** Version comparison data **
------------------------------------------------------------

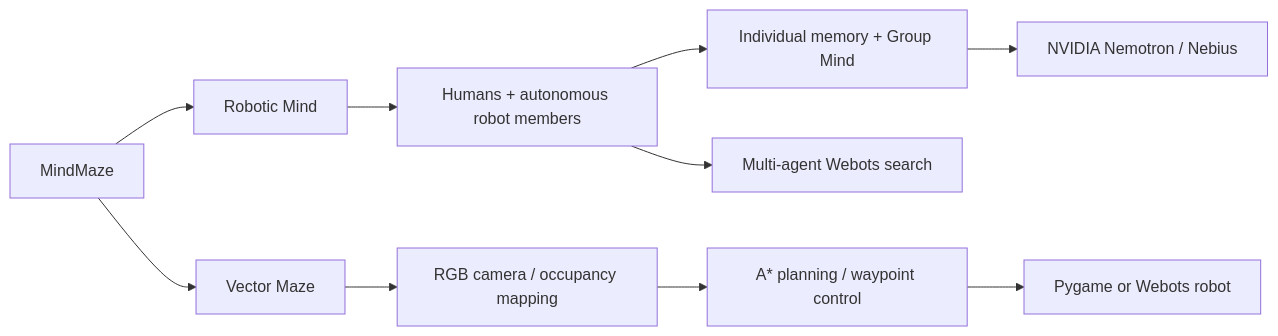
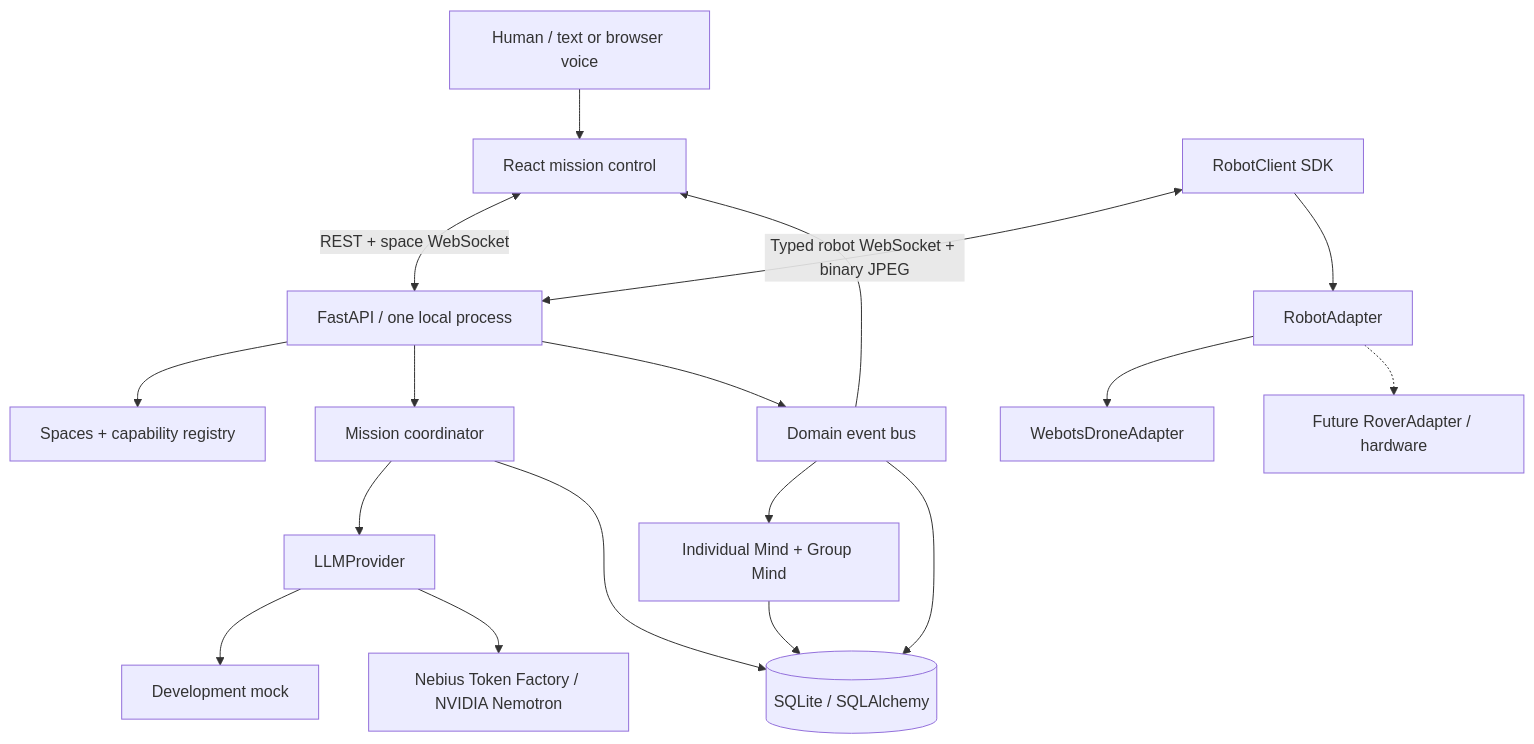
Before and after one commit to satyam3988/MindMaze: the diagram in README.md, drawn with Mermaid. The commit also changed other lines of this file and 168 other files, not shown here.

Commit message:
Focus hackathon submission on Robotic Mind

````diff
--- a/README.md
+++ b/README.md
@@ -126,12 +56,20 @@
 ```mermaid
-flowchart LR
-  MM[MindMaze] --> RM[Robotic Mind]
-  MM --> VM[Vector Maze]
-  RM --> Team[Humans + autonomous robot members]
-  Team --> Mind[Individual memory + Group Mind]
-  Mind --> AI[NVIDIA Nemotron / Nebius]
-  Team --> Fleet[Multi-agent Webots search]
-  VM --> Vision[RGB camera / occupancy mapping]
-  Vision --> Plan[A* planning / waypoint control]
-  Plan --> Robot[Pygame or Webots robot]
+flowchart TD
+  Human[Human / text or browser voice] --> UI[React mission control]
+  UI <-->|REST + space WebSocket| API[FastAPI / one local process]
+  API --> Spaces[Spaces + capability registry]
+  API --> Mission[Mission coordinator]
+  Mission --> LLM[LLMProvider]
+  LLM --> Mock[Development mock]
+  LLM --> Nebius[Nebius Token Factory / NVIDIA Nemotron]
+  API --> Bus[Domain event bus]
+  Bus --> Mind[Individual Mind + Group Mind]
+  Mind --> DB[(SQLite / SQLAlchemy)]
+  Mission --> DB
+  Bus --> DB
+  Bus --> UI
+  SDK[RobotClient SDK] <-->|Typed robot WebSocket + binary JPEG| API
+  SDK --> Adapter[RobotAdapter]
+  Adapter --> Webots[WebotsDroneAdapter]
+  Adapter -.-> Rover[Future RoverAdapter / hardware]
 ```
````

------------------------------------------------------------

** YOUR ASSIGNMENT **
A word-for-word copy of the entries above is needed, with every picture dropped.

** TASK SOLUTION **
Before and after one commit to satyam3988/MindMaze: the diagram in README.md, drawn with Mermaid. The commit also changed other lines of this file and 168 other files, not shown here.

Commit message:
Focus hackathon submission on Robotic Mind

````diff
--- a/README.md
+++ b/README.md
@@ -126,12 +56,20 @@
 ```mermaid
-flowchart LR
-  MM[MindMaze] --> RM[Robotic Mind]
-  MM --> VM[Vector Maze]
-  RM --> Team[Humans + autonomous robot members]
-  Team --> Mind[Individual memory + Group Mind]
-  Mind --> AI[NVIDIA Nemotron / Nebius]
-  Team --> Fleet[Multi-agent Webots search]
-  VM --> Vision[RGB camera / occupancy mapping]
-  Vision --> Plan[A* planning / waypoint control]
-  Plan --> Robot[Pygame or Webots robot]
+flowchart TD
+  Human[Human / text or browser voice] --> UI[React mission control]
+  UI <-->|REST + space WebSocket| API[FastAPI / one local process]
+  API --> Spaces[Spaces + capability registry]
+  API --> Mission[Mission coordinator]
+  Mission --> LLM[LLMProvider]
+  LLM --> Mock[Development mock]
+  LLM --> Nebius[Nebius Token Factory / NVIDIA Nemotron]
+  API --> Bus[Domain event bus]
+  Bus --> Mind[Individual Mind + Group Mind]
+  Mind --> DB[(SQLite / SQLAlchemy)]
+  Mission --> DB
+  Bus --> DB
+  Bus --> UI
+  SDK[RobotClient SDK] <-->|Typed robot WebSocket + binary JPEG| API
+  SDK --> Adapter[RobotAdapter]
+  Adapter --> Webots[WebotsDroneAdapter]
+  Adapter -.-> Rover[Future RoverAdapter / hardware]
 ```
````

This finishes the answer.